▸ REQUIREMENT:
Check each line of the material for the string "title", then give only how many lines have it.

[Start of Attachment]

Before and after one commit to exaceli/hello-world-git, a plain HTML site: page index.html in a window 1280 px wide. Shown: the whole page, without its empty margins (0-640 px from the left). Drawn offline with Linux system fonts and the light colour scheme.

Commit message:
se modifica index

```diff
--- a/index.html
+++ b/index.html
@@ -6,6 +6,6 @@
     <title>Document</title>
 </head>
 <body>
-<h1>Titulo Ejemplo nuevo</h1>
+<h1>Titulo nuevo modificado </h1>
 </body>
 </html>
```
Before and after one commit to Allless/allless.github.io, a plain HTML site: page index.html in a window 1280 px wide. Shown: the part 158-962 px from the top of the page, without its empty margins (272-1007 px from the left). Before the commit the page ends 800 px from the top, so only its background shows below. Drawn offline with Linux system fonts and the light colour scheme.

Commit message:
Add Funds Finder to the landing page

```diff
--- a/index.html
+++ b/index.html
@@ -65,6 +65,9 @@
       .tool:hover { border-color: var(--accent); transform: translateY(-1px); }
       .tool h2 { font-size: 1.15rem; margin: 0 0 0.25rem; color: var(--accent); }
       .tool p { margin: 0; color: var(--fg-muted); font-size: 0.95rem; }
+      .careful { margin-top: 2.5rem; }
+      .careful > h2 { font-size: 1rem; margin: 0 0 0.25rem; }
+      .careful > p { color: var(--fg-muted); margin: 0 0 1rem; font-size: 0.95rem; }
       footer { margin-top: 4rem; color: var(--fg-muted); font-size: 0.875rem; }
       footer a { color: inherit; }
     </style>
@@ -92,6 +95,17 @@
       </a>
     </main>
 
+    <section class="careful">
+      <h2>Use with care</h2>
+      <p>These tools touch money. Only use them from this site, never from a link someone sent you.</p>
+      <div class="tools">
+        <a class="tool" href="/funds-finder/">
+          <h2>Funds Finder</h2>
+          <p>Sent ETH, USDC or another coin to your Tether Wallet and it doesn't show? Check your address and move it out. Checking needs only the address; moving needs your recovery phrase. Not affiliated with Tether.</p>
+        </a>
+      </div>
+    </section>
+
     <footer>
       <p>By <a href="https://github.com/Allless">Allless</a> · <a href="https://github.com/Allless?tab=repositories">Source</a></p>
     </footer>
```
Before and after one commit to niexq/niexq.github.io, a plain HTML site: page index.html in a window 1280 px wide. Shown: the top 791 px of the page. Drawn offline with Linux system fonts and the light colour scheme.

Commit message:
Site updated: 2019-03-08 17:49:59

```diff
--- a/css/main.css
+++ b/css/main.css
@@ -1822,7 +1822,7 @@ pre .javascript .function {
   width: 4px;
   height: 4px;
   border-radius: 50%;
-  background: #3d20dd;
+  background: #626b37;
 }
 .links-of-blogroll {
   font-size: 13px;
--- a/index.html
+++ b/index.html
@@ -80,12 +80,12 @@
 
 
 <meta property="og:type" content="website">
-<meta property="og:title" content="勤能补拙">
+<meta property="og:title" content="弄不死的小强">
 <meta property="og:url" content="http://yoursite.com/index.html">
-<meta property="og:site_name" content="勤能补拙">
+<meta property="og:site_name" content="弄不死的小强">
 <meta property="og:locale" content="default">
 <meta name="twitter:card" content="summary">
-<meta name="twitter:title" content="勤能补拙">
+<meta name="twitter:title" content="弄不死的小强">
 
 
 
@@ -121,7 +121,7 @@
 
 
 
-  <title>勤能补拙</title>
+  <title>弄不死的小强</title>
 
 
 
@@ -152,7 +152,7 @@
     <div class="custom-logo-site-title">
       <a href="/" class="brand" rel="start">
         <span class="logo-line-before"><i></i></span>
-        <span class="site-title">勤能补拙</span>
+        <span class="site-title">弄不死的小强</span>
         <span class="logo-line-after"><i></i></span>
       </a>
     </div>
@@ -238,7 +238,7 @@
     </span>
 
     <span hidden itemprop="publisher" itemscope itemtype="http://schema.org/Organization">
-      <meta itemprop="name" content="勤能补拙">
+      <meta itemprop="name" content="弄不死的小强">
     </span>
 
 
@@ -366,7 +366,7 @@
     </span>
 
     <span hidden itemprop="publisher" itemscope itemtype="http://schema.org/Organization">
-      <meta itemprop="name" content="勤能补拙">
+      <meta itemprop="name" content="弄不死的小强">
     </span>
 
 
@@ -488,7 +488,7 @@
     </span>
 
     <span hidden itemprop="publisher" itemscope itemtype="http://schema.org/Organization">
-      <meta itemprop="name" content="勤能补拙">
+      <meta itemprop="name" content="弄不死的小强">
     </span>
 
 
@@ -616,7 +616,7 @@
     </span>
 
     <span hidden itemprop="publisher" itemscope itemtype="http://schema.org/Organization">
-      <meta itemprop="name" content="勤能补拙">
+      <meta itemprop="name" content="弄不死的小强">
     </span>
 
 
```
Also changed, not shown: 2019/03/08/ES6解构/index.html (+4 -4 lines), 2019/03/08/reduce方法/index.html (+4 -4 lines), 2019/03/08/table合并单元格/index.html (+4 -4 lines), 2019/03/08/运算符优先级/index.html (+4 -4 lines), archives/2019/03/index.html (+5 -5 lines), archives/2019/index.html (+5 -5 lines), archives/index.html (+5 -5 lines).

[End of Attachment]

▸ PROBLEM SOLUTION:
10